Why Relationships Are Important

Robert, alreaSelling Fearlessly Coverdy in my interactions with you, I can tell how important relationships are to you.  Why are relationships so important to success?  How are you able to build relationships with so many people so quickly and easily?

First of all, Skip, I’m not sure the words “so quickly and easily” are applicable. One of my favorite expressions is, “The Tortoise won the race.” It is true that I’ve literally established a few hundred strong relationships over the past 19 months of networking, but it’s been done in a “slowly but surely” methodology. I’ve been going about networking the same way I’ve interacted with people all my life: caring about them, showing an genuine interest in them, trying to help them all I possibly can, creating friendships wherever I go—the bank, cleaners, post office, you name it. I take the time to get to know people well. Then, when I go out to do my errands, I’m not just doing mindless tasks; I’m going out to see my friends. It makes life so much more pleasant and meaningful. It’s smelling the roses and enjoying the journey as you live your daily life. It’s living in the moment.

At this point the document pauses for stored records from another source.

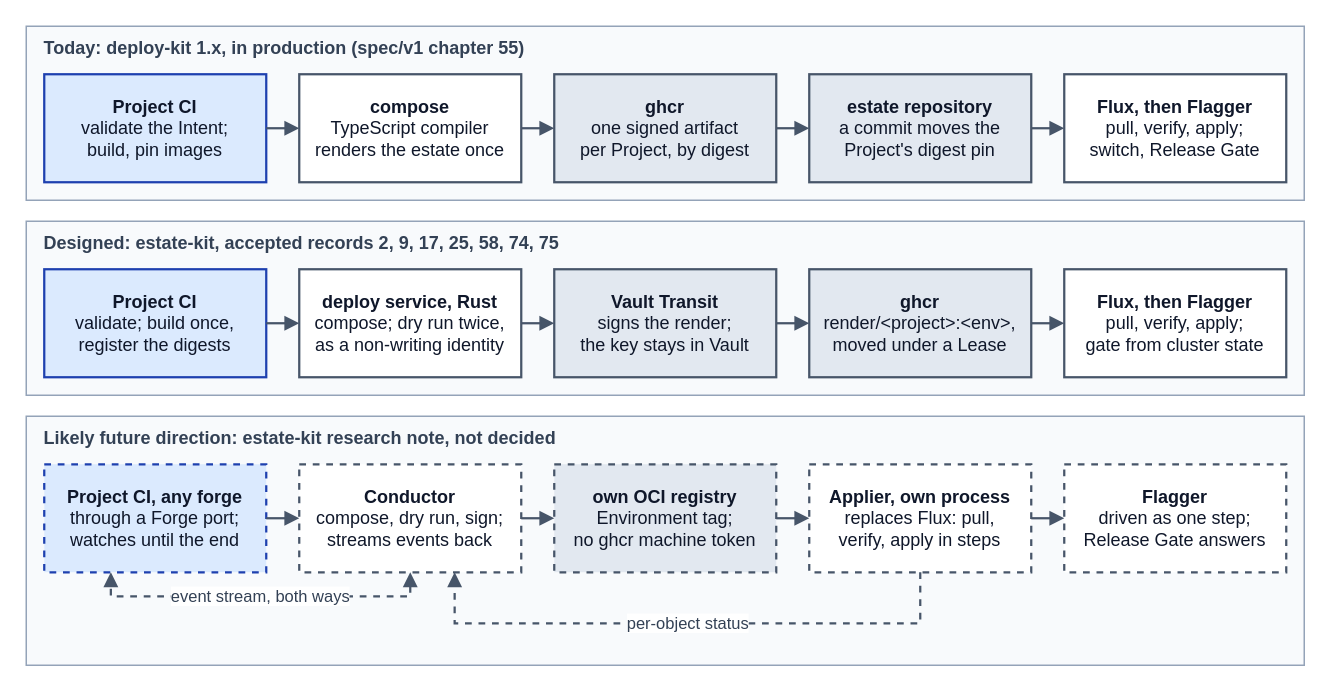
This is docs/mde/task-3-code-generation/Figures/delivery-paths.drawio from JorisJonkers-dev/deploy-kit, a draw.io file, before an edit. Source tidied: cells renumbered, new cells numbered last; positions are measured from the earlier drawing's top-left corner, leaving out a move shared by most shapes. Both pictures are drawn from the tidied source at 150%, with x=0, y=0 at pixel (26, 26).
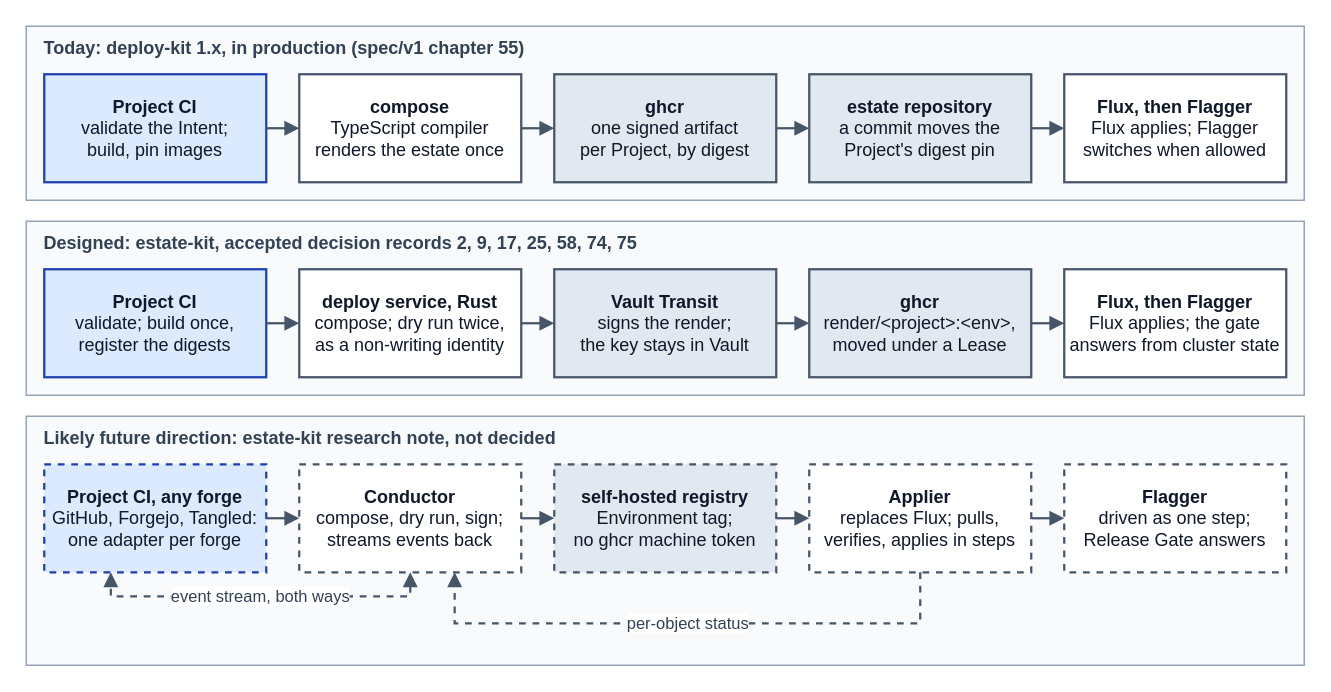
Above is the later version.

Change to the diagram source:
```diff
@@
-    <mxCell id="8" value="&lt;b&gt;Flux, then Flagger&lt;/b&gt;&lt;br&gt;pull, verify, apply;&lt;br&gt;switch, Release Gate" style="rounded=0;whiteSpace=wrap;html=1;align=center;verticalAlign=middle;fillColor=#ffffff;strokeColor=#475569;strokeWidth=1.5;fontFamily=Helvetica;fontSize=12;fontColor=#0f172a;spacing=4;" parent="1" vertex="1">
+    <mxCell id="8" value="&lt;b&gt;Flux, then Flagger&lt;/b&gt;&lt;br&gt;Flux applies; Flagger&lt;br&gt;switches when allowed" style="rounded=0;whiteSpace=wrap;html=1;align=center;verticalAlign=middle;fillColor=#ffffff;strokeColor=#475569;strokeWidth=1.5;fontFamily=Helvetica;fontSize=12;fontColor=#0f172a;spacing=4;" parent="1" vertex="1">
       <mxGeometry x="692" y="32" width="148" height="72" as="geometry" />
     </mxCell>
@@
-    <mxCell id="14" value="Designed: estate-kit, accepted records 2, 9, 17, 25, 58, 74, 75" style="text;html=1;whiteSpace=wrap;align=left;verticalAlign=middle;fontFamily=Helvetica;fontSize=12;fontColor=#334155;spacing=0;strokeColor=none;fillColor=none;fontStyle=1;" parent="1" vertex="1">
+    <mxCell id="14" value="Designed: estate-kit, accepted decision records 2, 9, 17, 25, 58, 74, 75" style="text;html=1;whiteSpace=wrap;align=left;verticalAlign=middle;fontFamily=Helvetica;fontSize=12;fontColor=#334155;spacing=0;strokeColor=none;fillColor=none;fontStyle=1;" parent="1" vertex="1">
       <mxGeometry x="12" y="136" width="828" height="18" as="geometry" />
     </mxCell>
@@
-    <mxCell id="19" value="&lt;b&gt;Flux, then Flagger&lt;/b&gt;&lt;br&gt;pull, verify, apply;&lt;br&gt;gate from cluster state" style="rounded=0;whiteSpace=wrap;html=1;align=center;verticalAlign=middle;fillColor=#ffffff;strokeColor=#475569;strokeWidth=1.5;fontFamily=Helvetica;fontSize=12;fontColor=#0f172a;spacing=4;" parent="1" vertex="1">
+    <mxCell id="19" value="&lt;b&gt;Flux, then Flagger&lt;/b&gt;&lt;br&gt;Flux applies; the gate&lt;br&gt;answers from cluster state" style="rounded=0;whiteSpace=wrap;html=1;align=center;verticalAlign=middle;fillColor=#ffffff;strokeColor=#475569;strokeWidth=1.5;fontFamily=Helvetica;fontSize=12;fontColor=#0f172a;spacing=4;" parent="1" vertex="1">
       <mxGeometry x="692" y="162" width="148" height="72" as="geometry" />
     </mxCell>
@@
-    <mxCell id="26" value="&lt;b&gt;Project CI, any forge&lt;/b&gt;&lt;br&gt;through a Forge port;&lt;br&gt;watches until the end" style="rounded=0;whiteSpace=wrap;html=1;align=center;verticalAlign=middle;fillColor=#dbeafe;strokeColor=#1e40af;strokeWidth=1.5;fontFamily=Helvetica;fontSize=12;fontColor=#0f172a;spacing=4;dashed=1;" parent="1" vertex="1">
+    <mxCell id="26" value="&lt;b&gt;Project CI, any forge&lt;/b&gt;&lt;br&gt;GitHub, Forgejo, Tangled:&lt;br&gt;one adapter per forge" style="rounded=0;whiteSpace=wrap;html=1;align=center;verticalAlign=middle;fillColor=#dbeafe;strokeColor=#1e40af;strokeWidth=1.5;fontFamily=Helvetica;fontSize=12;fontColor=#0f172a;spacing=4;dashed=1;" parent="1" vertex="1">
       <mxGeometry x="12" y="292" width="148" height="72" as="geometry" />
     </mxCell>
@@
-    <mxCell id="28" value="&lt;b&gt;own OCI registry&lt;/b&gt;&lt;br&gt;Environment tag;&lt;br&gt;no ghcr machine token" style="rounded=0;whiteSpace=wrap;html=1;align=center;verticalAlign=middle;fillColor=#e2e8f0;strokeColor=#475569;strokeWidth=1.5;fontFamily=Helvetica;fontSize=12;fontColor=#0f172a;spacing=4;dashed=1;" parent="1" vertex="1">
+    <mxCell id="28" value="&lt;b&gt;self-hosted registry&lt;/b&gt;&lt;br&gt;Environment tag;&lt;br&gt;no ghcr machine token" style="rounded=0;whiteSpace=wrap;html=1;align=center;verticalAlign=middle;fillColor=#e2e8f0;strokeColor=#475569;strokeWidth=1.5;fontFamily=Helvetica;fontSize=12;fontColor=#0f172a;spacing=4;dashed=1;" parent="1" vertex="1">
       <mxGeometry x="352" y="292" width="148" height="72" as="geometry" />
     </mxCell>
-    <mxCell id="29" value="&lt;b&gt;Applier, own process&lt;/b&gt;&lt;br&gt;replaces Flux: pull,&lt;br&gt;verify, apply in steps" style="rounded=0;whiteSpace=wrap;html=1;align=center;verticalAlign=middle;fillColor=#ffffff;strokeColor=#475569;strokeWidth=1.5;fontFamily=Helvetica;fontSize=12;fontColor=#0f172a;spacing=4;dashed=1;" parent="1" vertex="1">
+    <mxCell id="29" value="&lt;b&gt;Applier&lt;/b&gt;&lt;br&gt;replaces Flux; pulls,&lt;br&gt;verifies, applies in steps" style="rounded=0;whiteSpace=wrap;html=1;align=center;verticalAlign=middle;fillColor=#ffffff;strokeColor=#475569;strokeWidth=1.5;fontFamily=Helvetica;fontSize=12;fontColor=#0f172a;spacing=4;dashed=1;" parent="1" vertex="1">
       <mxGeometry x="522" y="292" width="148" height="72" as="geometry" />
     </mxCell>
```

It’s the same way with networking. When people of interest follow me, I send out personal direct messages inviting them to talk, interact on a high plain. I offer to help them; and it’s not just empty rhetoric, it’s for real. It’s putting into practice what the late Zig Ziglar meant when he said, “You can have everything in life you want, if you will just help other people get what they want.” It’s giving of yourself, paying it forward, so to speak; and people respond positively to this approach. Who doesn’t want to be around people who genuinely care about them? We all want that! What’s so wonderful about it is how it comes back to you in so many positive ways. Not always directly, but it does come back to you. Those who approach networking with the “it’s all about me” mindset, who are in a hurry to sell something without bothering to establish a solid relationship first, are foolishly self-sabotaging themselves, to say nothing about missing out on a lot of fun.

Let’s talk about fear.  It stops so many of us at various times.  Whether in sales or in life, how do you help people overcome it?